WHAT THIS TASK INVOLVES: Could you copy every line of the data that contains the word "using"?

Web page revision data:
Content starts
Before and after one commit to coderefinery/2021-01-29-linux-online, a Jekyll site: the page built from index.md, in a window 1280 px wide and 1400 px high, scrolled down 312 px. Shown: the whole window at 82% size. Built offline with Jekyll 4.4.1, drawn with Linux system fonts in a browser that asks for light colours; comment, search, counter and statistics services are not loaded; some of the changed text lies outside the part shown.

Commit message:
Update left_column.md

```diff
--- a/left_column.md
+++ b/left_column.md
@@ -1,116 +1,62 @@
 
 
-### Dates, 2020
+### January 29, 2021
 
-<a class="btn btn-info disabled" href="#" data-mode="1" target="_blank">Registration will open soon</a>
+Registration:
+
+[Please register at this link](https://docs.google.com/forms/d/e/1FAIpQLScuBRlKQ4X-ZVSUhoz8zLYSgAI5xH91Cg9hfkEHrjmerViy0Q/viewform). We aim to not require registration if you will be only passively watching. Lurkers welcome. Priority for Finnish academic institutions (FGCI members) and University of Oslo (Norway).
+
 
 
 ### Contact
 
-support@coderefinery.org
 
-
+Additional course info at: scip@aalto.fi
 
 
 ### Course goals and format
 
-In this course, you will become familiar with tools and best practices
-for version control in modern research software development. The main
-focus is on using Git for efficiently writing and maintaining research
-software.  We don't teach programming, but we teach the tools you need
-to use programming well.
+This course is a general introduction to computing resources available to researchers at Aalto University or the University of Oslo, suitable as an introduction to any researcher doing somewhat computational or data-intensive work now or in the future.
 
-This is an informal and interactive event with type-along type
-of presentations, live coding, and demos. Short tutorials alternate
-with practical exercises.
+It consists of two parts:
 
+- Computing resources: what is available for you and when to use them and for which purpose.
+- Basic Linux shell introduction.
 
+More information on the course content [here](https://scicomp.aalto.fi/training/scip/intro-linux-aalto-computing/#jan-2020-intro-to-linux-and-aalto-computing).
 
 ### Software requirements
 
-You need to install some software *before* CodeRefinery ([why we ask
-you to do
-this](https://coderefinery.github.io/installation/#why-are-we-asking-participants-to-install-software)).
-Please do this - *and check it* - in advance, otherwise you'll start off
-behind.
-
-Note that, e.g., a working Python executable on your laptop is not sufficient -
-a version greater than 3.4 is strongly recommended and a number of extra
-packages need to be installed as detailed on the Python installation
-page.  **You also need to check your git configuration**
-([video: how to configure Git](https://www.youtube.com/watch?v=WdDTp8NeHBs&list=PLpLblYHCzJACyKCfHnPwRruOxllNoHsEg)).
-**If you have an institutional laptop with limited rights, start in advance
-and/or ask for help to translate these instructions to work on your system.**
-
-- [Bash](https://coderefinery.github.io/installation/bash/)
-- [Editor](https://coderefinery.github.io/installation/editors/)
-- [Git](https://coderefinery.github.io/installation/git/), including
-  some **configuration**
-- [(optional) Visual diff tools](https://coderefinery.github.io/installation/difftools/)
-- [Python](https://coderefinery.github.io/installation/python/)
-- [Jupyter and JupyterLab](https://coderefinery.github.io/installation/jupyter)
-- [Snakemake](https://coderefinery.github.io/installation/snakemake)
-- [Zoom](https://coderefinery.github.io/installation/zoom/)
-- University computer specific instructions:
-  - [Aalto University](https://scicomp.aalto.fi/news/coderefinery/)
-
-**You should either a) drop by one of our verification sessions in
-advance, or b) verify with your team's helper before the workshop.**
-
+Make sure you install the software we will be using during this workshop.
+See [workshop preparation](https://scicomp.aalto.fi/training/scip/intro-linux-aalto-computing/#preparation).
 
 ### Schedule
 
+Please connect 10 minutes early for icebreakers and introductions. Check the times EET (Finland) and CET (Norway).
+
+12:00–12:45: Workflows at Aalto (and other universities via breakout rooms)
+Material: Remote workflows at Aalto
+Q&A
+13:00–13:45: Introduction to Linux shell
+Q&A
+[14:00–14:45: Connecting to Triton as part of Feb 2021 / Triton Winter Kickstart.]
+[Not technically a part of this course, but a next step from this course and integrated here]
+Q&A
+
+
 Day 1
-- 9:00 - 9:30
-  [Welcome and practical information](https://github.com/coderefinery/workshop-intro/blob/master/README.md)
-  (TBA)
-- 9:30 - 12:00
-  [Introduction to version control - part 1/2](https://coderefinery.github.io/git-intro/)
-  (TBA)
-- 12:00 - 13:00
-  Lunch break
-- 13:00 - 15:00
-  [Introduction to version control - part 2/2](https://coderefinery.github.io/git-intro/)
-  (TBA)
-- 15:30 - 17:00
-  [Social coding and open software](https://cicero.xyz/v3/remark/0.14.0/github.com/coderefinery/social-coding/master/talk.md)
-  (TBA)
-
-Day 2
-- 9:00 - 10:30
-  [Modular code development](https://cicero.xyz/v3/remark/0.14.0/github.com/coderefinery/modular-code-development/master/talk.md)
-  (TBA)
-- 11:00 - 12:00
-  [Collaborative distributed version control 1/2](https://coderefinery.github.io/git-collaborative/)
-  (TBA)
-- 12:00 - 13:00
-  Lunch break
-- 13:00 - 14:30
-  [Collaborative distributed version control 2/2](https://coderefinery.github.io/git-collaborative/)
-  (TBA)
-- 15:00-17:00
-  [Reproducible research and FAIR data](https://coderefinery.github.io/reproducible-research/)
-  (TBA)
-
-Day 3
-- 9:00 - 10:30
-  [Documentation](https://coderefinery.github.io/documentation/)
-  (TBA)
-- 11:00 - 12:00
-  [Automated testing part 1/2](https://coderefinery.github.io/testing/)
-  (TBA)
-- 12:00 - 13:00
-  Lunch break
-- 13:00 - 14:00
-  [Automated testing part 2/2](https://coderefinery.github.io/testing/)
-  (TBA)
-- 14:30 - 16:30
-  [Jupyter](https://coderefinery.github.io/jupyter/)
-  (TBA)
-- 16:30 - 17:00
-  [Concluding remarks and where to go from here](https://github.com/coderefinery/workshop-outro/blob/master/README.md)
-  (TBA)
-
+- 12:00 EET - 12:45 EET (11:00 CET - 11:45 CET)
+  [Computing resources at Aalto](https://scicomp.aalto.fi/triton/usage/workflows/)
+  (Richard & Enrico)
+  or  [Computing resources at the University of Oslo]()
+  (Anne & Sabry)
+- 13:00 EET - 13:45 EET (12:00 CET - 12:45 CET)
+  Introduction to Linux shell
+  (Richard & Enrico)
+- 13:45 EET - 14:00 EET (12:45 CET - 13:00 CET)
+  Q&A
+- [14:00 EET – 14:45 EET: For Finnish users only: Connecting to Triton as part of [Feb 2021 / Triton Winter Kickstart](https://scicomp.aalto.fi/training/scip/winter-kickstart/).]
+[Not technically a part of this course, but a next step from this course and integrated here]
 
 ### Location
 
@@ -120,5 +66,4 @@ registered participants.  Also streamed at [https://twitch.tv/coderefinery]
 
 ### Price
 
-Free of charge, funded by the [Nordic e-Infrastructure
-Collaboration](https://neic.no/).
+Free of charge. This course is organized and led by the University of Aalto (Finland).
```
Content ends
EXERCISE OUTPUT:
-focus is on using Git for efficiently writing and maintaining research
+Make sure you install the software we will be using during this workshop.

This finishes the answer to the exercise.